[Change listing data]
<<<<

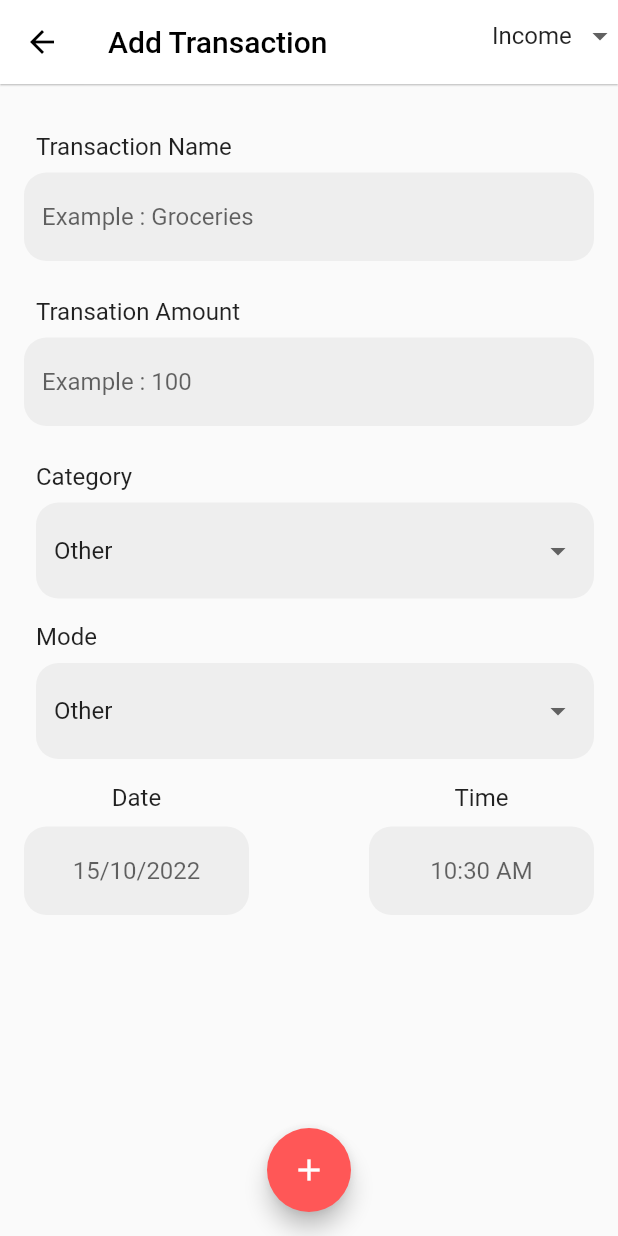
After one commit to naikshrey2308/Personal-Expense-Tracker, a Flutter app: the AddExpense screen opened by its route, on a phone screen of 412 x 824 dp. The commit adds this screen. Run offline on Flutter 3.47's test engine with Material 2 defaults, Android fonts, the phone set to English and light mode, and no system bars; our stand-ins replace cloud_firestore, firebase_auth, firebase_core, firebase_storage, image_picker; accounts and stored records are empty; project files that could hold a hidden picture were left out.

Commit message:
Add expense form and page are ready

```diff
--- a/lib/main.dart
+++ b/lib/main.dart
@@ -1,5 +1,6 @@
 import 'package:firebase_auth/firebase_auth.dart';
 import "package:flutter/material.dart";
+import 'package:personal_expense_tracker/pages/addExpense/addExpensePage.dart';
 import 'package:personal_expense_tracker/pages/intro.dart';
 import 'package:personal_expense_tracker/pages/home_page.dart';
 import 'package:personal_expense_tracker/userAuth/signup/newRegisterPage.dart';
@@ -7,6 +8,7 @@ import 'package:personal_expense_tracker/userAuth/signup/newRegisterPage.dart';
 import "./userAuth/login/newLoginPage.dart";
 import 'package:firebase_core/firebase_core.dart';
 import "package:flutter/services.dart";
+import 'package:personal_expense_tracker/pages/addExpense/addExpensePage.dart';
 
 Future main() async {
   WidgetsFlutterBinding.ensureInitialized();
@@ -27,6 +29,7 @@ Future main() async {
       "/myExpenses": (context) => HomePage(),
       "/login": (context) => LoginPage(),
       "/register": (context) => RegisterPage(),
+      "/addExpense": (context) => AddExpense()
     },
     theme: ThemeData(
       primarySwatch: MaterialColor(0xffff5757, {
--- /dev/null
+++ b/lib/pages/addExpense/addExpenseForm.dart
@@ -0,0 +1,338 @@
+import 'dart:ui';
+import 'package:intl/intl.dart';
+import 'package:flutter/material.dart';
+import 'package:personal_expense_tracker/globalVars.dart' as globals;
+
+class AddExpenseForm extends StatefulWidget {
+  const AddExpenseForm({super.key});
+
+  @override
+  State<AddExpenseForm> createState() => _AddExpenseFormState();
+}
+
+class _AddExpenseFormState extends State<AddExpenseForm> {
+  String transactionName = "";
+  String transactionAmount = "";
+  String password = "";
+  String currTime = DateFormat("HH:mm").format(DateTime.now());
+  String currDate = DateFormat("dd/MM/yyyy").format(DateTime.now());
+
+  List<String> categories = <String>[
+    "Other",
+    "Bills",
+    "Clothes",
+    "Food",
+    "Education",
+    "Entertainment"
+  ];
+  String selectedCategory = "Other";
+  List<String> modes = <String>[
+    "Other",
+    "Cash",
+    "Credit Card",
+    "Debit Card",
+    "Net Banking",
+    "Cheque"
+  ];
+  String selectedMode = "Other";
+  final _formKey = GlobalKey<FormState>();
+
+  @override
+  Widget build(BuildContext context) {
+    return Scaffold(
+      body: SafeArea(
+        child: SingleChildScrollView(
+          child: Container(
+            // height: 900,
+            decoration: BoxDecoration(),
+            child: BackdropFilter(
+              filter: ImageFilter.blur(sigmaX: 10, sigmaY: 10),
+              child: Form(
+                key: _formKey,
+                child: Column(
+                  children: [
+                    Row(),
+                    Container(
+                      child: Padding(
+                        padding: const EdgeInsets.symmetric(
+                            vertical: 32.0, horizontal: 16),
+                        child: Column(
+                          children: [
+                            Container(
+                                padding: EdgeInsets.fromLTRB(8.0, 0, 0, 0),
+                                alignment: Alignment.topLeft,
+                                child: Text(
+                                  "Transaction Name",
+                                  // textAlign: TextAlign.start,
+                                  style: TextStyle(
+                                    fontSize: 16.0,
+                                  ),
+                                )),
+                            SizedBox(height: 8.0),
+                            TextFormField(
+                              onChanged: (val) {
+                                setState(() {
+                                  transactionName = val;
+                                });
+                              },
+                              decoration: InputDecoration(
+                                  hintText: "Example : Groceries",
+                                  fillColor: Colors.grey[200],
+                                  filled: true,
+                                  border: OutlineInputBorder(
+                                    borderSide: BorderSide.none,
+                                    borderRadius: BorderRadius.circular(15.0),
+                                  )),
+                              validator: (value) {
+                                if (value!.isEmpty) {
+                                  return "Transaction name cannot be empty";
+                                }
+                                return null;
+                              },
+                            ),
+                            SizedBox(
+                              height: 24.0,
+                            ),
+                            Container(
+                              padding: EdgeInsets.fromLTRB(8.0, 0, 0, 0),
+                              alignment: Alignment.topLeft,
+                              child: Text(
+                                "Transation Amount",
+                                // textAlign: TextAlign.start,
+                                style: TextStyle(
+                                  fontSize: 16.0,
+                                ),
+                              ),
+                            ),
+                            SizedBox(height: 8.0),
+                            TextFormField(
+                              keyboardType: TextInputType.numberWithOptions(
+                                  decimal: false),
+                              validator: (value) {
+                                return "Amount cannot be empty";
+                              },
+                              onChanged: (val) {
+                                setState(() {
+                                  transactionName = val;
+                                });
+                              },
+                              decoration: InputDecoration(
+                                  hintText: "Example : 100",
+                                  fillColor: Colors.grey[200],
+                                  filled: true,
+                                  border: OutlineInputBorder(
+                                    borderSide: BorderSide.none,
+                                    borderRadius: BorderRadius.circular(15.0),
+                                  )),
+                            ),
+                            SizedBox(
+                              height: 24.0,
+                            ),
+                            Container(
+                              padding: EdgeInsets.fromLTRB(8.0, 0, 0, 0),
+                              alignment: Alignment.topLeft,
+                              child: Text(
+                                "Category",
+                                // textAlign: TextAlign.start,
+                                style: TextStyle(
+                                  fontSize: 16.0,
+                                ),
+                              ),
+                            ),
+                            SizedBox(height: 8.0),
+                            Padding(
+                              padding: const EdgeInsets.fromLTRB(8, 0, 0, 16),
+                              child: DropdownButtonFormField(
+                                  decoration: InputDecoration(
+                                      fillColor: Colors.grey[200],
+                                      filled: true,
+                                      border: OutlineInputBorder(
+                                        borderSide: BorderSide.none,
+                                        borderRadius:
+                                            BorderRadius.circular(15.0),
+                                      )),
+                                  value: selectedCategory,
+                                  items: List.generate(
+                                      categories.length,
+                                      (index) => DropdownMenuItem(
+                                          value: categories[index],
+                                          child: Text(categories[index]))),
+                                  onChanged: ((value) {
+                                    setState(() {
+                                      selectedCategory = value! as String;
+                                      print(value);
+                                    });
+                                  })),
+                            ),
+                            Container(
+                              padding: EdgeInsets.fromLTRB(8.0, 0, 0, 0),
+                              alignment: Alignment.topLeft,
+                              child: Text(
+                                "Mode",
+                                // textAlign: TextAlign.start,
+                                style: TextStyle(
+                                  fontSize: 16.0,
+                                ),
+                              ),
+                            ),
+                            SizedBox(height: 8.0),
+                            Padding(
+                              padding: const EdgeInsets.fromLTRB(8, 0, 0, 16),
+                              child: DropdownButtonFormField(
+                                  decoration: InputDecoration(
+                                      fillColor: Colors.grey[200],
+                                      filled: true,
+                                      border: OutlineInputBorder(
+                                        borderSide: BorderSide.none,
+                                        borderRadius:
+                                            BorderRadius.circular(15.0),
+                                      )),
+                                  value: selectedMode,
+                                  items: List.generate(
+                                      modes.length,
+                                      (index) => DropdownMenuItem(
+                                          value: modes[index],
+                                          child: Text(modes[index]))),
+                                  onChanged: ((value) {
+                                    setState(() {
+                                      selectedMode = value! as String;
+                                      print(value);
+                                    });
+                                  })),
+                            ),
+                            Row(
+                              mainAxisAlignment: MainAxisAlignment.spaceBetween,
+                              children: [
+                                Column(
+                                  children: [
+                                    Container(
+                                      padding: EdgeInsets.fromLTRB(0, 0, 0, 10),
+                                      child: Text(
+                                        "Date",
+                                        // textAlign: TextAlign.start,
+                                        style: TextStyle(
+                                          fontSize: 16.0,
+                                        ),
+                                      ),
+                                    ),
+                                    SizedBox(
+                                      width: 150,
+                                      child: TextField(
+                                        onChanged: (val) {
+                                          setState(() {
+                                            transactionName = val;
+                                          });
+                                        },
+                                        readOnly: true,
+                                        onTap: () {
+                                          _showDatePicker();
+                                        },
+                                        textAlign: TextAlign.center,
+                                        decoration: InputDecoration(
+                                            hintText: DateFormat("dd/MM/yyyy")
+                                                .format(_dateTime),
+                                            fillColor: Colors.grey[200],
+                                            filled: true,
+                                            border: OutlineInputBorder(
+                                              borderSide: BorderSide.none,
+                                              borderRadius:
+                                                  BorderRadius.circular(15.0),
+                                            )),
+                                      ),
+                                    ),
+                                  ],
+                                ),
+                                Column(
+                                  children: [
+                                    Container(
+                                      padding: EdgeInsets.fromLTRB(0, 0, 0, 10),
+                                      child: Text(
+                                        "Time",
+                                        // textAlign: TextAlign.start,
+                                        style: TextStyle(
+                                          fontSize: 16.0,
+                                        ),
+                                      ),
+                                    ),
+                                    SizedBox(
+                                      width: 150,
+                                      child: TextField(
+                                        onChanged: (val) {
+                                          setState(() {
+                                            transactionName = val;
+                                          });
+                                        },
+                                        readOnly: true,
+                                        onTap: () {
+                                          _selectTime();
+                                        },
+                                        textAlign: TextAlign.center,
+                                        decoration: InputDecoration(
+                                            hintText: _time.format(context),
+                                            fillColor: Colors.grey[200],
+                                            filled: true,
+                                            border: OutlineInputBorder(
+                                              borderSide: BorderSide.none,
+                                              borderRadius:
+                                                  BorderRadius.circular(15.0),
+                                            )),
+                                      ),
+                                    ),
+                                  ],
+                                )
+                              ],
+                            ),
+                            SizedBox(
+                              height: 24.0,
+                            )
+                          ],
+                        ),
+                      ),
+                    ),
+                  ],
+                ),
+              ),
+            ),
+          ),
+        ),
+      ),
+      floatingActionButton: FloatingActionButton(
+        onPressed: () {
+          print("hey there");
+        },
+        backgroundColor: globals.primary,
+        child: Icon(Icons.add),
+      ),
+      floatingActionButtonLocation: FloatingActionButtonLocation.centerFloat,
+    );
+  }
+
+  DateTime _dateTime = DateTime.now();
+
+  void _showDatePicker() {
+    showDatePicker(
+            context: context,
+            initialDate: DateTime.now(),
+            firstDate: DateTime(2000),
+            lastDate: DateTime.now())
+        .then((value) {
+      setState(() {
+        _dateTime = value!;
+      });
+    });
+  }
+
+  TimeOfDay _time = TimeOfDay.now();
+
+  void _selectTime() async {
+    final TimeOfDay? newTime = await showTimePicker(
+      context: context,
+      initialTime: _time,
+    );
+    if (newTime != null) {
+      setState(() {
+        _time = newTime;
+      });
+    }
+  }
+}
--- /dev/null
+++ b/lib/pages/addExpense/addExpensePage.dart
@@ -0,0 +1,45 @@
+import 'package:flutter/material.dart';
+import 'package:personal_expense_tracker/pages/addExpense/addExpenseForm.dart';
+
+class AddExpense extends StatefulWidget {
+  const AddExpense({super.key});
+
+  @override
+  State<AddExpense> createState() => _AddExpenseState();
+}
+
+class _AddExpenseState extends State<AddExpense> {
+  List<String> transactionType = <String>["Expense", "Income"];
+  String selectedValue = "Income";
+
+  @override
+  Widget build(BuildContext context) {
+    return Scaffold(
+      appBar: AppBar(
+          iconTheme: IconThemeData(color: Colors.black),
+          backgroundColor: Colors.white,
+          elevation: 0.5,
+          title: Text(
+            "Add Transaction",
+            style: TextStyle(color: Colors.black),
+          ),
+          actions: [
+            DropdownButton<String>(
+                underline: SizedBox(),
+                value: selectedValue,
+                items: List.generate(
+                    transactionType.length,
+                    (index) => DropdownMenuItem(
+                        value: transactionType[index],
+                        child: Text(transactionType[index]))),
+                onChanged: ((value) {
+                  setState(() {
+                    selectedValue = value!;
+                    print(value);
+                  });
+                }))
+          ]),
+      body: AddExpenseForm(),
+    );
+  }
+}
--- a/lib/pages/home_page.dart
+++ b/lib/pages/home_page.dart
@@ -31,14 +31,14 @@ class _HomePageState extends State<HomePage> {
 
   // const HomePage({super.key});
   String selectedCurrency = "INR";
+  bool ans = true;
+  late bool temp;
   List<String> values = <String>[
     'INR',
     'USD',
     'CAN',
     'EUR',
   ];
-
-  // Map<String, String> mymap = {'INR': 'Rs', 'USD': '\$'};
 
   TextEditingController dateInput = TextEditingController();
 
@@ -217,7 +217,9 @@ class _HomePageState extends State<HomePage> {
               ),
             ),
             floatingActionButton: FloatingActionButton(
-              onPressed: null,
+              onPressed: () {
+                Navigator.of(context).pushNamed("/addExpense");
+              },
               backgroundColor: globals.primary,
               child: Icon(Icons.add),
             ),
--- a/lib/userAuth/login/loginForm.dart
+++ b/lib/userAuth/login/loginForm.dart
@@ -1,11 +1,8 @@
-import 'package:firebase_auth/firebase_auth.dart';
 import 'package:flutter/material.dart';
 import '../authController.dart';
 
 class LoginForm extends StatefulWidget {
   LoginForm({Key? key}) : super(key: key);
-
-  final _auth = FirebaseAuth.instance;
 
   @override
   State<LoginForm> createState() => _LoginFormState();
```
Also changed, not shown: lib/pages/intro.dart (+3 -5 lines).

>>>>

__Task to complete__.
Go line by line through the entries above and tally those that hold the word "print"; give the tally alone.

__Answer for the task__.
4